(Before-and-after change records)
========================
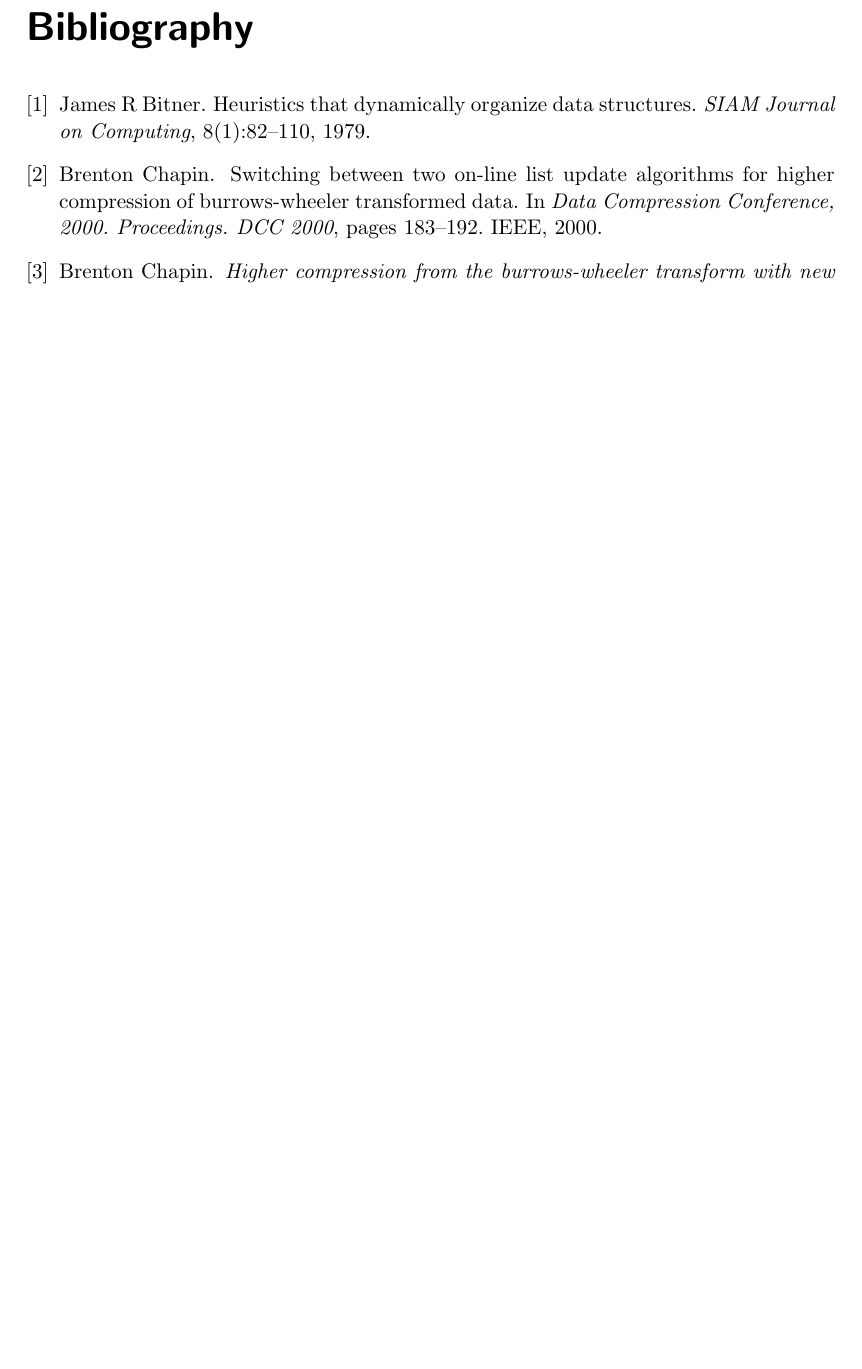
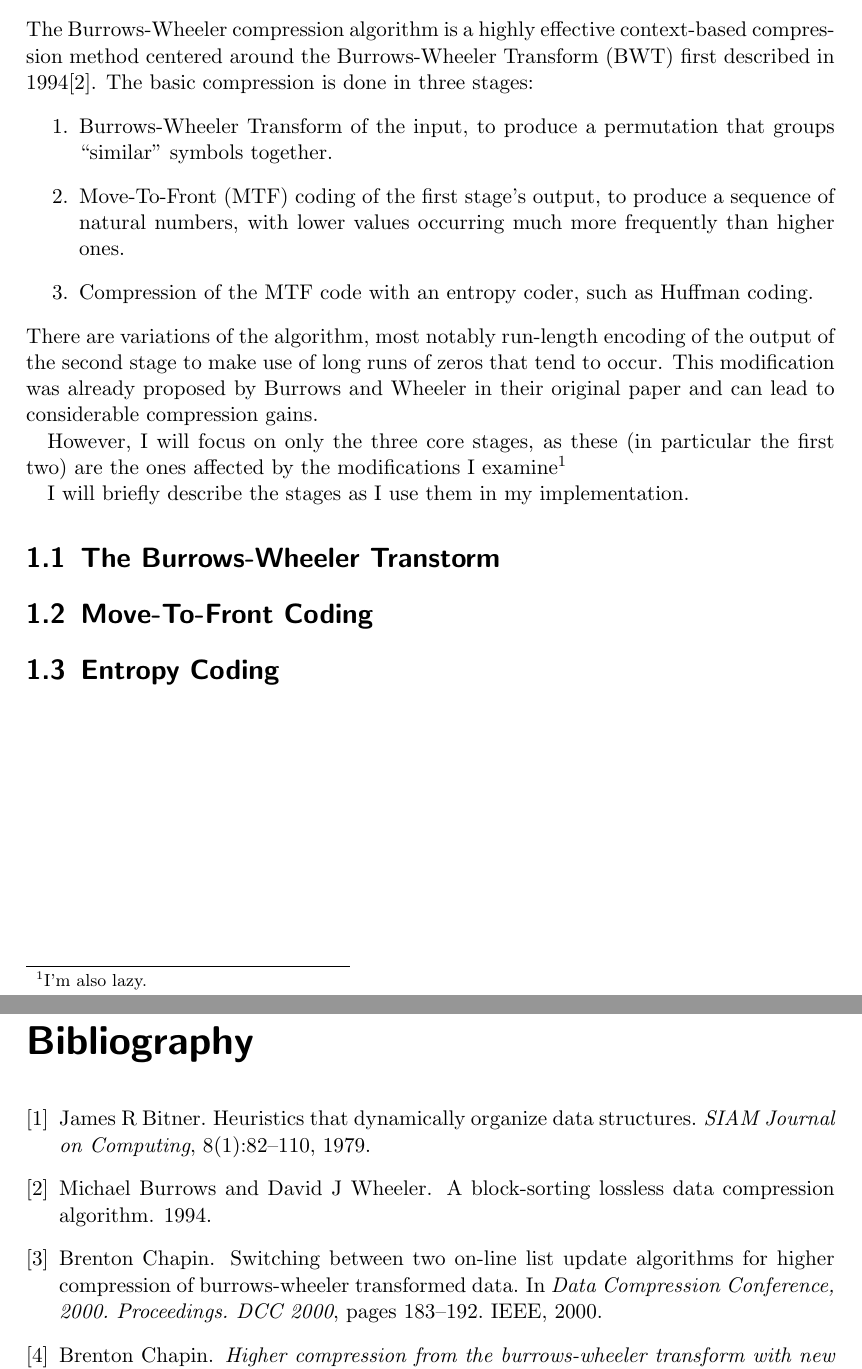
Before and after one commit to dddsnn/BWT, a LaTeX thesis (BWT/thesis/thesis.tex): part of page 14 of 14 before the commit and two parts of pages 2 and 15 of 15 after it, the two joined at a grey line, cut at the place of the change, the shorter picture padded with empty space. Compiled offline with pdfLaTeX.

Commit message:
beginning of the intro

```diff
--- a/BWT/thesis/thesis.tex
+++ b/BWT/thesis/thesis.tex
@@ -11,6 +15,36 @@
 %-explain simple version of bw used here, no rle
 %-definitions: context block, symbol (byte in this thesis), natural sort order,
 %	transition
+
+The Burrows-Wheeler compression algorithm is a highly effective context-based
+compression method centered around the Burrows-Wheeler Transform (BWT) first
+described in 1994\cite{burrowswheeler1994bwt}.
+The basic compression is done in three stages:
+\begin{enumerate}
+  \item Burrows-Wheeler Transform of the input, to produce a permutation that
+  groups ``similar'' symbols together.
+  \item Move-To-Front (MTF) coding of the first stage's output, to produce a
+  sequence of natural numbers, with lower values occurring much more frequently
+  than higher ones.
+  \item Compression of the MTF code with an entropy coder, such as Huffman
+  coding.
+\end{enumerate}
+There are variations of the algorithm, most notably run-length encoding of the
+output of the second stage to make use of long runs of zeros that tend to occur.
+This modification was already proposed by Burrows and Wheeler in their original
+paper and can lead to considerable compression gains.
+
+However, I will focus on only the three core stages, as these (in particular
+the first two) are the ones affected by the modifications I
+examine\footnote{I'm also lazy.}
+
+I will briefly describe the stages as I use them in my implementation.
+
+\section{The Burrows-Wheeler Transtorm}
+
+\section{Move-To-Front Coding}
+
+\section{Entropy Coding}
 
 \chapter{Simple Sorting}
 
```
Also changed, not shown: BWT/thesis/bib.bib (+1 -0 lines), BWT/thesis/thesis.tex (4 more changed lines), 1 other file.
========================
§ Task requirements:
Which lines of the data include "thesis"? Copy each of them.

§ Response:
Before and after one commit to dddsnn/BWT, a LaTeX thesis (BWT/thesis/thesis.tex): part of page 14 of 14 before the commit and two parts of pages 2 and 15 of 15 after it, the two joined at a grey line, cut at the place of the change, the shorter picture padded with empty space. Compiled offline with pdfLaTeX.
--- a/BWT/thesis/thesis.tex
+++ b/BWT/thesis/thesis.tex
 %-definitions: context block, symbol (byte in this thesis), natural sort order,
Also changed, not shown: BWT/thesis/bib.bib (+1 -0 lines), BWT/thesis/thesis.tex (4 more changed lines), 1 other file.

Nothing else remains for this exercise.